For those who invest the time in scanning every object, the effort yields a rewarding narrative of calamity and its aftermath, weaving together the threads of the Chozo civilization, the space pirates, and the enigmatic Metroids. However, the downside is that this method of storytelling might not fully engage those who choose to skip scanning, resulting in a less satisfying story experience.
In essence, Metroid Prime Remastered’s narrative offers a captivating blend of exploration, discovery, and uncovering the secrets of a mysterious planet. While it can be divisive due to its reliance on scanning, the story ultimately shines when players embrace the environmental storytelling that is unique to the Metroid Prime series.
The controls are smooth and responsive, offering a satisfying experience as you control Samus in her quest through Tallon IV. Exploring the planet and acquiring upgrades after defeating bosses is genuinely enjoyable. However, the game suffers from a significant drawback: excessive backtracking. The constant need to retrace your steps and a lack of a fast travel system become tedious and detract from the overall experience. The game’s map system also leaves much to be desired, making navigation in the overworld a cumbersome task. Additionally, the absence of an autosave feature can lead to frustrating losses of progress. Despite these shortcomings, the core gameplay mechanics remain engaging.
This remastered version received a substantial visual upgrade, transforming it into a visual masterpiece. Even on the original Nintendo Switch, the graphics are nothing short of impressive compared to the original release. Character designs, environments, and Samus’s iconic suit are meticulously crafted and have aged gracefully. The art style remains striking, showcasing varied locales with distinct color palettes, which add to the game’s overall visual appeal. These enhancements not only make Tallon IV’s environmental storytelling more immersive but also set a new standard for remastering games.
While not the primary focus of this review, the game’s music deserves recognition. Metroid Prime Remastered retains the hauntingly atmospheric soundtrack that has become a hallmark of the series. The music seamlessly blends with the game’s ambiance, enhancing the sense of isolation and wonder as players explore the planet. It’s a testament to the enduring quality of the original soundtrack, enriching the overall experience.
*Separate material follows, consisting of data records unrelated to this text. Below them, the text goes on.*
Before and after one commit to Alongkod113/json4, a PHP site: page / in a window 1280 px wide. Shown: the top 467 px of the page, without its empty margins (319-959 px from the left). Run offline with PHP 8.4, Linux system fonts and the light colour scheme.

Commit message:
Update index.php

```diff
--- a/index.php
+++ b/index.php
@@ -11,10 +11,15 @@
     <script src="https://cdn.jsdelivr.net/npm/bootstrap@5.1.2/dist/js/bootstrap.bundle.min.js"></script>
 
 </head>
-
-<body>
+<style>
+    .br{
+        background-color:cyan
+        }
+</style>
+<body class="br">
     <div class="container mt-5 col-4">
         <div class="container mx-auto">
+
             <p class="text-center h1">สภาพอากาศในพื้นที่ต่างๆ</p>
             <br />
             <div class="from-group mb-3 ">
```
Metroid Prime Remastered demonstrates exceptional performance, particularly on the Nintendo Switch. The game runs flawlessly, delivering a smooth and consistent experience. There are no noticeable frame rate drops or bugs, ensuring a seamless and enjoyable gameplay experience. This level of optimization not only preserves the integrity of the original but also sets a high standard for remastered games. Its release aligns with the anticipation surrounding the upcoming Metroid Prime 4, making it a timely revisit that ensures the legacy of Metroid stays vibrant in the modern gaming landscape.
Metroid Prime Remastered – Review
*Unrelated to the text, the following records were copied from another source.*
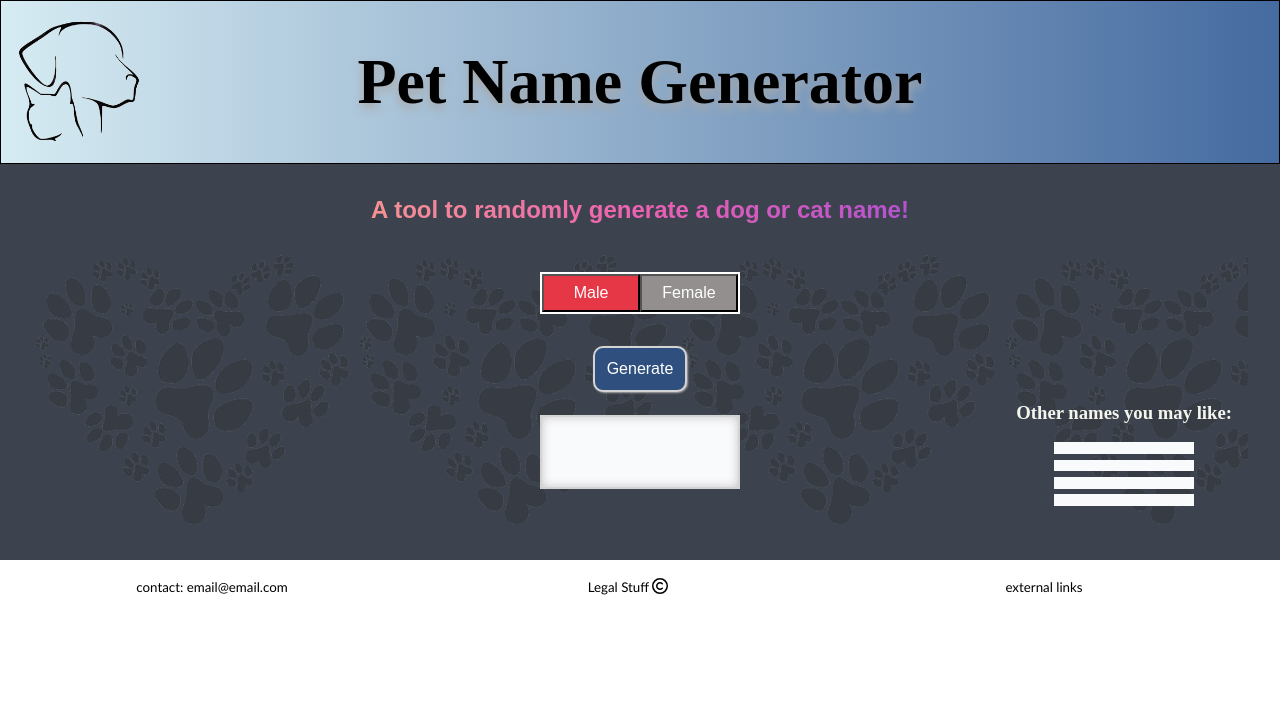
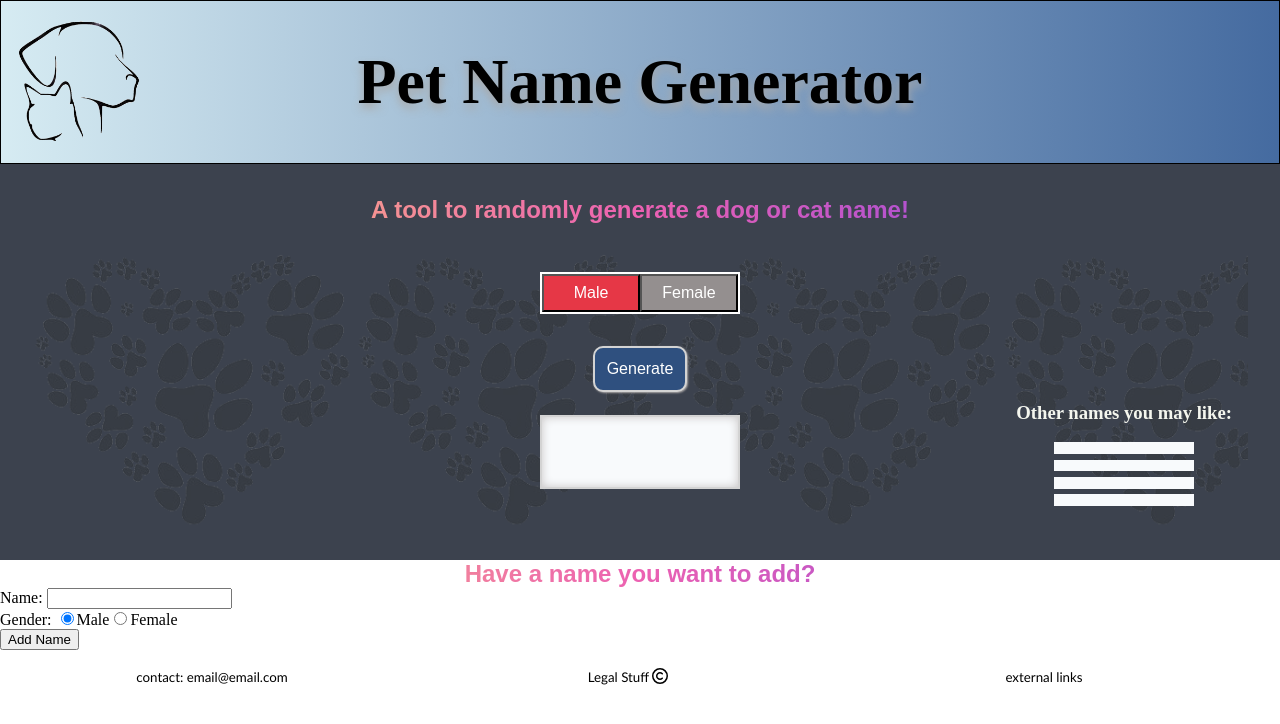
Before and after one commit to Pets-without-names/Jax-Pet-Names, a React (Create React App) app in the folder client/: page / in a window 1280 px wide. Shown: the top 724 px of the page. Built offline with nearby package versions, Linux system fonts and the light colour scheme; no server answers; a web font is replaced by a local one.

Commit message:
added addName.js file to allow the user to add a pet name to the database

```diff
--- a/client/src/App.js
+++ b/client/src/App.js
@@ -2,12 +2,14 @@ import '../src/styles/main.css';
 import Header from './components/header';
 import Main from './components/main';
 import Footer from './components/footer';
+import AddName from './components/addName';
 
 function App() {
   return (
     <div>
       <Header></Header>
       <Main></Main>
+      <AddName></AddName>
       <Footer></Footer>
     </div>
   );
--- /dev/null
+++ b/client/src/components/addName.js
@@ -0,0 +1,74 @@
+import { React, useCallback, useEffect, useState } from 'react';
+import '../styles/addName.css';
+
+function AddName() {
+  const [name, setName] = useState('');
+  const [gender, setGender] = useState('Male');
+
+  const handleNameChange = (event) => {
+    setName(event.target.value);
+  };
+
+  const handleGenderChange = useCallback(
+    (genderValue) => {
+      setGender(genderValue);
+      console.log('gender: ' + gender);
+    },
+    [gender]
+  );
+
+  const handleOnChange = (event) => {
+    handleGenderChange(event.target.value);
+  };
+
+  const handleSubmit = (event) => {
+    event.prevent.default();
+  };
+
+  useEffect(() => {
+    handleGenderChange(gender);
+  }, [handleGenderChange, gender]);
+
+  return (
+    <div>
+      <h2>Have a name you want to add?</h2>
+      <form onSubmit={handleSubmit}>
+        <label>
+          Name:{' '}
+          <input type='text' value={name} onChange={handleNameChange}></input>
+        </label>
+        <br></br>
+
+        <div>
+          <label>Gender: </label>
+          <input
+            type='radio'
+            id='male'
+            value='Male'
+            name='gender'
+            checked={gender === 'Male'}
+            onChange={handleOnChange}
+          />
+          <label htmlFor='male'>Male</label>
+          <input
+            type='radio'
+            id='female'
+            value='Female'
+            name='gender'
+            checked={gender === 'Female'}
+            onChange={(event) => {
+              setGender(event.target.value);
+              console.log('gender: ' + gender);
+            }}
+          />
+          <label htmlFor='female'>Female</label>
+        </div>
+        <div>
+          <button type='submit'>Add Name</button>
+        </div>
+      </form>
+    </div>
+  );
+}
+
+export default AddName;
```
Also changed, not shown: client/src/styles/addName.css (added).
Almost perfect if not for the nitty-gritty. If it’s quite there but not enough to push the boundaries, it’s still an awesome game.
Stunning visual upgrade
Smooth and responsive controls
Immersive world-building through environmental storytelling
Exceptional performance with no noticeable frame rate drops
Revitalizes a classic title for both new and old players
Heavy reliance on scanning for storytelling can be divisive
Excessive backtracking detracts from pacing
Navigation issues with the in-game map
Lack of an autosave feature can lead to frustrating progress losses